“The Devlin Diary” was a historical fiction murder mystery that intertwined the lives of Claire in present day London and Hannah in 1672 London very well. I liked Claire’s character immediately, as she struggles with simple decisions that surround her as she starts to become attracted to some of the other professors teaching with her at Trinity College in England. A reader could easily identify with her wit and personality from the first page. Likewise, Hannah’s strength and courage is highlighted as she navigates King Charles’ dangerous court as the only female physician – something others do not condone. Taken together, the women’s stories reveal the expected intrigue and violent murders through strong writing and a solid plot.

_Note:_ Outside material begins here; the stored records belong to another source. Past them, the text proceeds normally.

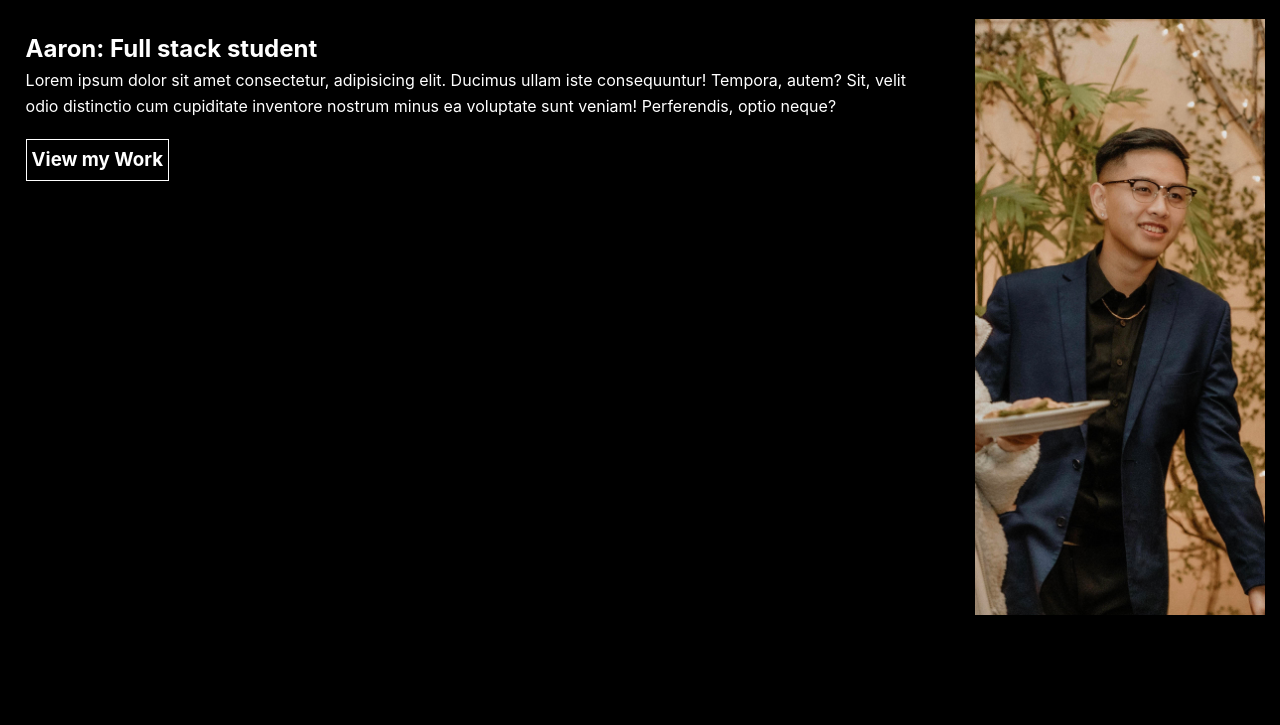
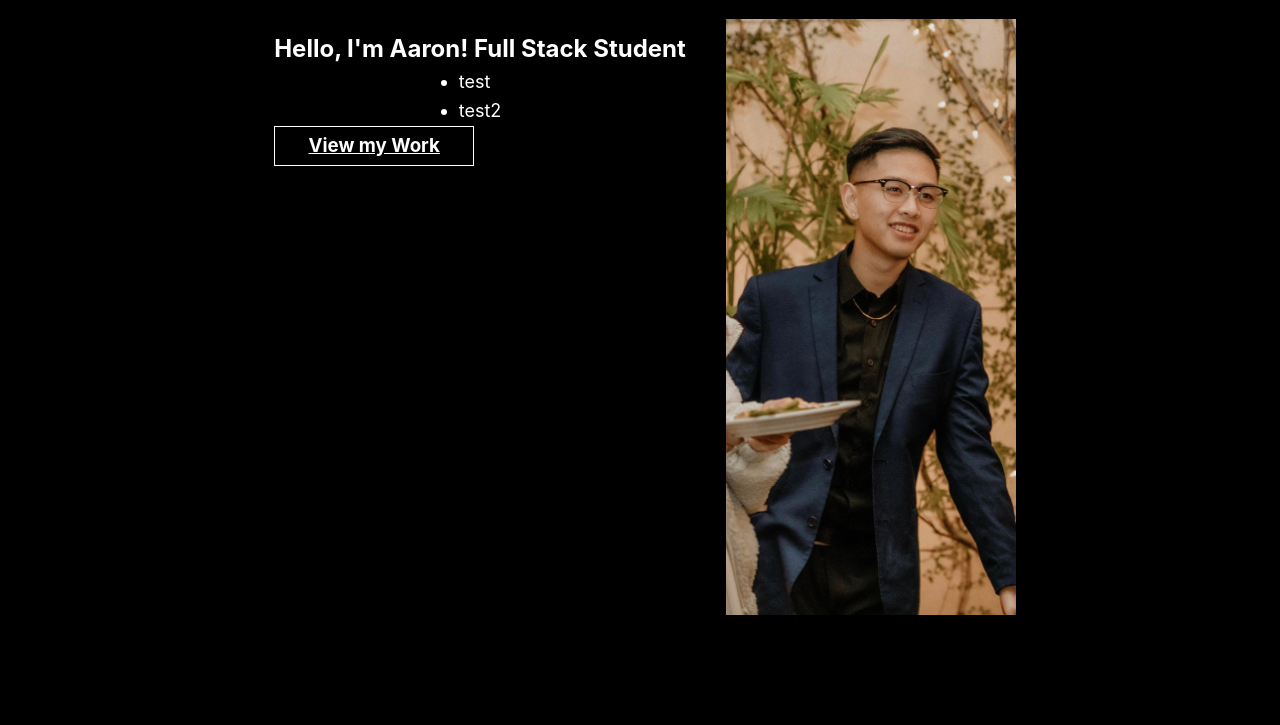
Before and after one commit to aaronquach123/aaronq-portfolio, a plain HTML site: page index.html in a window 1280 px wide. Shown: the part 75-800 px from the top of the page. Drawn offline with Linux system fonts and the light colour scheme.

Commit message:
styling hero section

```diff
--- a/assets/css/style.css
+++ b/assets/css/style.css
@@ -1,6 +1,6 @@
 :root {
     --primary-color: #ffffff;
-
+    --secondary-color: #ffb600;
     --tertiary-color: #000000;
 }
 
@@ -22,6 +22,7 @@ header {
 
 header h1 {
     margin: 0;
+    color: var(--secondary-color);
 }
 
 header nav {
@@ -40,6 +41,7 @@ header nav ul li a {
     padding: 10px 15px;
     font-weight: lighter;
     font-size: 1.3vw;
+    color: var(--secondary-color);
 }
 
 header a {
@@ -50,26 +52,33 @@ header a {
 
 .hero {
     display: flex;
+    justify-content: center;
 }
 
 .hero-intro {
     text-align: left;
     margin: 2%;
     line-height: 1.6;
-    color: var(--primary-color);
+
 }
 
-.hero-intro a {
+.hero-work {
     display: flex;
     text-decoration: none;
-    margin-top: 20px;
-    padding: 5px;
+    justify-content: center;
+    padding: 4.25px;
     border: 1.5px solid var(--primary-color);
-    width: fit-content;
+    width: 200px;
+}
+
+.hero-strengths {
+    display: flex;
+    justify-content: center;
+    font-size: 18px;
 }
 
 .hero img{
-    justify-self: right;
+    justify-self: center;
     padding: 15px;
     width: 25%;
     height: 50%;
--- a/index.html
+++ b/index.html
@@ -31,11 +31,22 @@
     <!--Begin Hero-->
     <section class="hero">
         <div class="hero-intro">
-            <h2>Aaron: Full stack student</h2>
-            <p>
-                Lorem ipsum dolor sit amet consectetur, adipisicing elit. Ducimus ullam iste consequuntur! Tempora, autem? Sit, velit odio distinctio cum cupiditate inventore nostrum minus ea voluptate sunt veniam! Perferendis, optio neque?
-            </p>
+            <h2>Hello, I'm Aaron! Full Stack Student</h2>
+            <div class="hero-strengths">
+                <ul>
+                    <li>
+                        test
+                    </li>
+                    <li>
+                        test2
+                    </li>
+                </ul>
+            </div>
+            <div class="hero-work">
                 <a href="#work"><h3>View my Work</h3></a>
+            </div>
+
+
         </div>
         <img src="./assets/images/hero.jpg"/>
     </section>
```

The murders at the King’s court are not properly investigated because the King is implicated as a primary suspect. This perspective made me thankful for the investigative journalism that our society enjoys today. While there may be cover ups, at least there are people asking questions, and a police force working for the benefit of the people, two things that did not exist in Hannah’s time. Although Hannah’s tale is interesting, the murder mystery aspect isn’t revealed until more than halfway through the book. Claire’s story in the present is a bit more cohesive because she stumbles upon Hannah’s diary earlier on. In this respect, the second part of the novel seemed a little disjointed from the first part, each story reading as two distinct segments. Near the end, the mystery was solved a little too conveniently, as Claire and others speculate about motivations and actions which they could not possibly know. But, the story tied up well, and ultimately I would prefer a too perfect ending to one which leaves too many questions.
For anyone looking for a good historical fiction novel, I would recommend this one!